▶ [Source material]:
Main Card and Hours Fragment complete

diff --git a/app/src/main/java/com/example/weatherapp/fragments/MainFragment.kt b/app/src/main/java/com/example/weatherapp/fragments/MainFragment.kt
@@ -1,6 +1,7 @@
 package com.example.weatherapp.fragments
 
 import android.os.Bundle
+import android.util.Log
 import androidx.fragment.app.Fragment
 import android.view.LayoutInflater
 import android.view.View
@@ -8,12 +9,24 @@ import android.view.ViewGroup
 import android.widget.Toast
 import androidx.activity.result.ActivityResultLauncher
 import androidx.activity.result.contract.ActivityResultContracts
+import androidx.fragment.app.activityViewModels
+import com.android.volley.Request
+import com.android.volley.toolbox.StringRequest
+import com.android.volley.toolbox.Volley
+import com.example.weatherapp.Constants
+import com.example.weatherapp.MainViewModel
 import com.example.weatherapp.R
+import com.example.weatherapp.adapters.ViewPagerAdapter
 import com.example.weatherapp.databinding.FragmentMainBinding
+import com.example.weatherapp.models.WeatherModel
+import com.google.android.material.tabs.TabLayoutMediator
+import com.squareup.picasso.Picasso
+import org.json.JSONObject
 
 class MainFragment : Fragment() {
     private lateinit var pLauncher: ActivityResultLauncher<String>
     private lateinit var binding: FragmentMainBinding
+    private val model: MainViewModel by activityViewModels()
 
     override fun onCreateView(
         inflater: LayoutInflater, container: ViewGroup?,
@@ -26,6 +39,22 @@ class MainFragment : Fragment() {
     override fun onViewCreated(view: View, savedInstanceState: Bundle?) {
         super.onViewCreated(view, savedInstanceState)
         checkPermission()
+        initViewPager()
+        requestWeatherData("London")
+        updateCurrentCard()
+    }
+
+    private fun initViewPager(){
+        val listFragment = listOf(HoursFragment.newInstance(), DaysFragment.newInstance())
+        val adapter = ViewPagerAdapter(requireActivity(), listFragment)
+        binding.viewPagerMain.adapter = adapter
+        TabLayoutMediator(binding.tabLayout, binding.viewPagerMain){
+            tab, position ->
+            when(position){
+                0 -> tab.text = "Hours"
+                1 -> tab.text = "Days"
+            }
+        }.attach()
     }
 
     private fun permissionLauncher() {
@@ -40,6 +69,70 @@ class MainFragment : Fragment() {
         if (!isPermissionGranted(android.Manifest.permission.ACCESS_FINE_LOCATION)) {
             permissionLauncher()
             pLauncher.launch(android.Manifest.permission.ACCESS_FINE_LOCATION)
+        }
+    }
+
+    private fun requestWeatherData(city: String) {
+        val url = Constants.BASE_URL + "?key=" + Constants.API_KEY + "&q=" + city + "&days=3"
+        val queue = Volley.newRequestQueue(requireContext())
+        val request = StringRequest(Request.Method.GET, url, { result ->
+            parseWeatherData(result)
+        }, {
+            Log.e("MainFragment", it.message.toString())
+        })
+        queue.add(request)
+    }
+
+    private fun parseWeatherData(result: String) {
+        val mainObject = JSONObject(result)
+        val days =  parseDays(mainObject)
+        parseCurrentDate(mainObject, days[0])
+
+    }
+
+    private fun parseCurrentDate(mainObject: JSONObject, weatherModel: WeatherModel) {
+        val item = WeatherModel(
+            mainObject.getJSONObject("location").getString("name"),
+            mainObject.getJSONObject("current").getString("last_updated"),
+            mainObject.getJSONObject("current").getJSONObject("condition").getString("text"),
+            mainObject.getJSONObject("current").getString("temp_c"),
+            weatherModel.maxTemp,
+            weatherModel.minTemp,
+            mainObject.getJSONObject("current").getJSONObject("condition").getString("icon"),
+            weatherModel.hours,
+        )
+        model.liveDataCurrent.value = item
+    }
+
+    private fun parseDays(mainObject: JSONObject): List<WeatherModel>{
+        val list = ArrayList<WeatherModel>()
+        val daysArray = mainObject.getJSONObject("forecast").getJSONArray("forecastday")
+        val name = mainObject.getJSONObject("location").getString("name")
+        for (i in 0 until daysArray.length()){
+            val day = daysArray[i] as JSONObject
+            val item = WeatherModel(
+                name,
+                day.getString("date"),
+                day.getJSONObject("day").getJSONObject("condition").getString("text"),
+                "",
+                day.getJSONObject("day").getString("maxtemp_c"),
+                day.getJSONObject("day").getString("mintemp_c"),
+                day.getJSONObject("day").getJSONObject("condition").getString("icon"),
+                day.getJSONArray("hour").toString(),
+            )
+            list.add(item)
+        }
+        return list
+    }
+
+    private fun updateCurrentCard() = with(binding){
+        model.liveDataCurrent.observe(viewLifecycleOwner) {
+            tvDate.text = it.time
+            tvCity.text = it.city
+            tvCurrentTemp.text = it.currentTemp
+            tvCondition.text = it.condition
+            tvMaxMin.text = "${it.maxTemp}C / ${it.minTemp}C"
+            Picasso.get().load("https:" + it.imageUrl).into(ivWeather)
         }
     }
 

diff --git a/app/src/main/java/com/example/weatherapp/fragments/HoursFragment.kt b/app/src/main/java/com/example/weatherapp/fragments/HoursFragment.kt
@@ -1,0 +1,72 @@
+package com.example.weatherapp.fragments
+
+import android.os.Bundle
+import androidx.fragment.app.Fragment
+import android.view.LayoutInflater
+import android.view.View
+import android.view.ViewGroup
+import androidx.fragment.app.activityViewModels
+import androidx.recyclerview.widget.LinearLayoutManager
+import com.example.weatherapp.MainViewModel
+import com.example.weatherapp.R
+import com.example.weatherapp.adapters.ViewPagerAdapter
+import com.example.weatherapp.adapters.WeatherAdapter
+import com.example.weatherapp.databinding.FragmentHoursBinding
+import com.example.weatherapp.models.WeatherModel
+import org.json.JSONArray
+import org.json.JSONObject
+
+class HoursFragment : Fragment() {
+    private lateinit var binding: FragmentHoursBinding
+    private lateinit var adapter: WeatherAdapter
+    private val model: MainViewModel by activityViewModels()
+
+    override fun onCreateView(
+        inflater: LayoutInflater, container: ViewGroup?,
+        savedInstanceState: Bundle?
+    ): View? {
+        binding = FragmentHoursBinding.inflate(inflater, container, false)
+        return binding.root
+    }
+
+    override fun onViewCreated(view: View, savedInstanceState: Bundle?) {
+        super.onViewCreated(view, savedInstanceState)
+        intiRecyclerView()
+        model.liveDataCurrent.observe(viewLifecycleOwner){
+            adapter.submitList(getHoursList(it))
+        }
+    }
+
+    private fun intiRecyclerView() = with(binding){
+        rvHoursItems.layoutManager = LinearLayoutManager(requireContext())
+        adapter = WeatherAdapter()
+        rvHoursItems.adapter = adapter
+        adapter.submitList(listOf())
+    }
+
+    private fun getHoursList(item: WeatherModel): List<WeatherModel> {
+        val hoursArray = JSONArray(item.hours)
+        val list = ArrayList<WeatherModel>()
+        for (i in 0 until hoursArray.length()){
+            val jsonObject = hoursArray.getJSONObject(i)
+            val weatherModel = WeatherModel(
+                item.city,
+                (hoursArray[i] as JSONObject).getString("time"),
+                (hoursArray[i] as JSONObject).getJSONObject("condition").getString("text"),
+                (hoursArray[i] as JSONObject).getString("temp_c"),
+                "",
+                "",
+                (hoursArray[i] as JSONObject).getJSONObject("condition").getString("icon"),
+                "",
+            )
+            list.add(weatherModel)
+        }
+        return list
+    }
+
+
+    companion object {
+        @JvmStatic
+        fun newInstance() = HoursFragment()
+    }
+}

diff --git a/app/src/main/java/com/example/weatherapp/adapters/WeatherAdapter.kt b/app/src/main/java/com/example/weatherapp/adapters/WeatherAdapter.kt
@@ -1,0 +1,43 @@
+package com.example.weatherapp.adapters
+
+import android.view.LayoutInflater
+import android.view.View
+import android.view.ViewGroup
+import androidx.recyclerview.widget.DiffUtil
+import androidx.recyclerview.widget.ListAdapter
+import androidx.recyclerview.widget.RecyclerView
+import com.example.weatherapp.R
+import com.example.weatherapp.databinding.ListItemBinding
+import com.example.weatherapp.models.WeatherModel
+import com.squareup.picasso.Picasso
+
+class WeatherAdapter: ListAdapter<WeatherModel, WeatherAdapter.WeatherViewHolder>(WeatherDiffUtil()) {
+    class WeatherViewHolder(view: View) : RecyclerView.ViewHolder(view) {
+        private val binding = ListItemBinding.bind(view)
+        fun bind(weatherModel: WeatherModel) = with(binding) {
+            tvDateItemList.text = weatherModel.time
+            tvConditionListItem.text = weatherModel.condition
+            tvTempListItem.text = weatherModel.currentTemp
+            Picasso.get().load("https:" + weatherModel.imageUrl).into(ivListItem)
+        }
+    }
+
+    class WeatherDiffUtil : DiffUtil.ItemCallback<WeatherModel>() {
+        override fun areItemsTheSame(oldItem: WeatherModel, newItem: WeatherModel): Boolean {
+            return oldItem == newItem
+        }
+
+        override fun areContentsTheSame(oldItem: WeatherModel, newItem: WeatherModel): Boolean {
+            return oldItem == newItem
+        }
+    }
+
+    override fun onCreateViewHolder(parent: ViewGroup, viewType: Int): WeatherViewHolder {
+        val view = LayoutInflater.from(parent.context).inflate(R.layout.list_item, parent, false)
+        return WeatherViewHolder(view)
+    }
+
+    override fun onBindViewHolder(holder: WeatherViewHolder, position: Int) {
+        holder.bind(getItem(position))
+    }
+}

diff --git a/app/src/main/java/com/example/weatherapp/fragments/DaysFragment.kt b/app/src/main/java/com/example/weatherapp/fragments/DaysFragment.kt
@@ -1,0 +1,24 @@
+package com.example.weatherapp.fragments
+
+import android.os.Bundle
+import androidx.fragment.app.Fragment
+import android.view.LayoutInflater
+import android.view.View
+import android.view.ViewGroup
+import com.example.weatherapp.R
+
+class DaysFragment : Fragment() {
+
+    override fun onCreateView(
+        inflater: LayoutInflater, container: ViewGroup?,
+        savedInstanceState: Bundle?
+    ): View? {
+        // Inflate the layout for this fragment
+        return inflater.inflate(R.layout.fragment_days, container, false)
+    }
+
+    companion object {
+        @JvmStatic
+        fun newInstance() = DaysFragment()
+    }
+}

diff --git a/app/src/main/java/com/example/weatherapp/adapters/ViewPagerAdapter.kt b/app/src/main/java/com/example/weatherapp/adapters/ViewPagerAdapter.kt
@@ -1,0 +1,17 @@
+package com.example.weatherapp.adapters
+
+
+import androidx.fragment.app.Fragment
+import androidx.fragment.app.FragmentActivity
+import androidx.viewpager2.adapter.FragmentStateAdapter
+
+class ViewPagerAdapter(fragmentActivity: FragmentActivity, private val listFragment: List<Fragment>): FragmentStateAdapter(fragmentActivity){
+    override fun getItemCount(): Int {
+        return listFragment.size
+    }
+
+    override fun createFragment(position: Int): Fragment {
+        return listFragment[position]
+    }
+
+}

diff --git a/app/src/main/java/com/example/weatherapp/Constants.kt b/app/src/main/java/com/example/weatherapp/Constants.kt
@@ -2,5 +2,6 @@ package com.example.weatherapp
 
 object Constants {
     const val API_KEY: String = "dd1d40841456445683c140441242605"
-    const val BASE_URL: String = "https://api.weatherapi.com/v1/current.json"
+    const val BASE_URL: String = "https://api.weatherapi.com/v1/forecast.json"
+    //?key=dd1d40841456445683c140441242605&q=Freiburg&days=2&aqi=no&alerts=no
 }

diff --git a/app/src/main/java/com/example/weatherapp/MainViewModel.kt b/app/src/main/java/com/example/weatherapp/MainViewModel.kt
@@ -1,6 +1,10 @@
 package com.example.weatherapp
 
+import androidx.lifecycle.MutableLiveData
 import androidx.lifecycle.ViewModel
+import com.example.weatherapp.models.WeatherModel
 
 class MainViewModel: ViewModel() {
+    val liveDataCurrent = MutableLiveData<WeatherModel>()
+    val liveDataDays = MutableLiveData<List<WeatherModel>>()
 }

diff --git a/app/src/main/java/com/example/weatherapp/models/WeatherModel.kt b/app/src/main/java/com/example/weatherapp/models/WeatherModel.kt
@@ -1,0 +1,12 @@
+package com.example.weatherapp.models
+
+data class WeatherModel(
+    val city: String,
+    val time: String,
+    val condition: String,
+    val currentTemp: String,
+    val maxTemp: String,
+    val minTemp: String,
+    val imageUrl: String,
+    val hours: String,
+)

▶ [Aim of the task]: Sift through the entries and copy every line with "Bundle".

▶ [Answer section]:
 import android.os.Bundle
     override fun onViewCreated(view: View, savedInstanceState: Bundle?) {
+import android.os.Bundle
+        savedInstanceState: Bundle?
+    override fun onViewCreated(view: View, savedInstanceState: Bundle?) {
+import android.os.Bundle
+        savedInstanceState: Bundle?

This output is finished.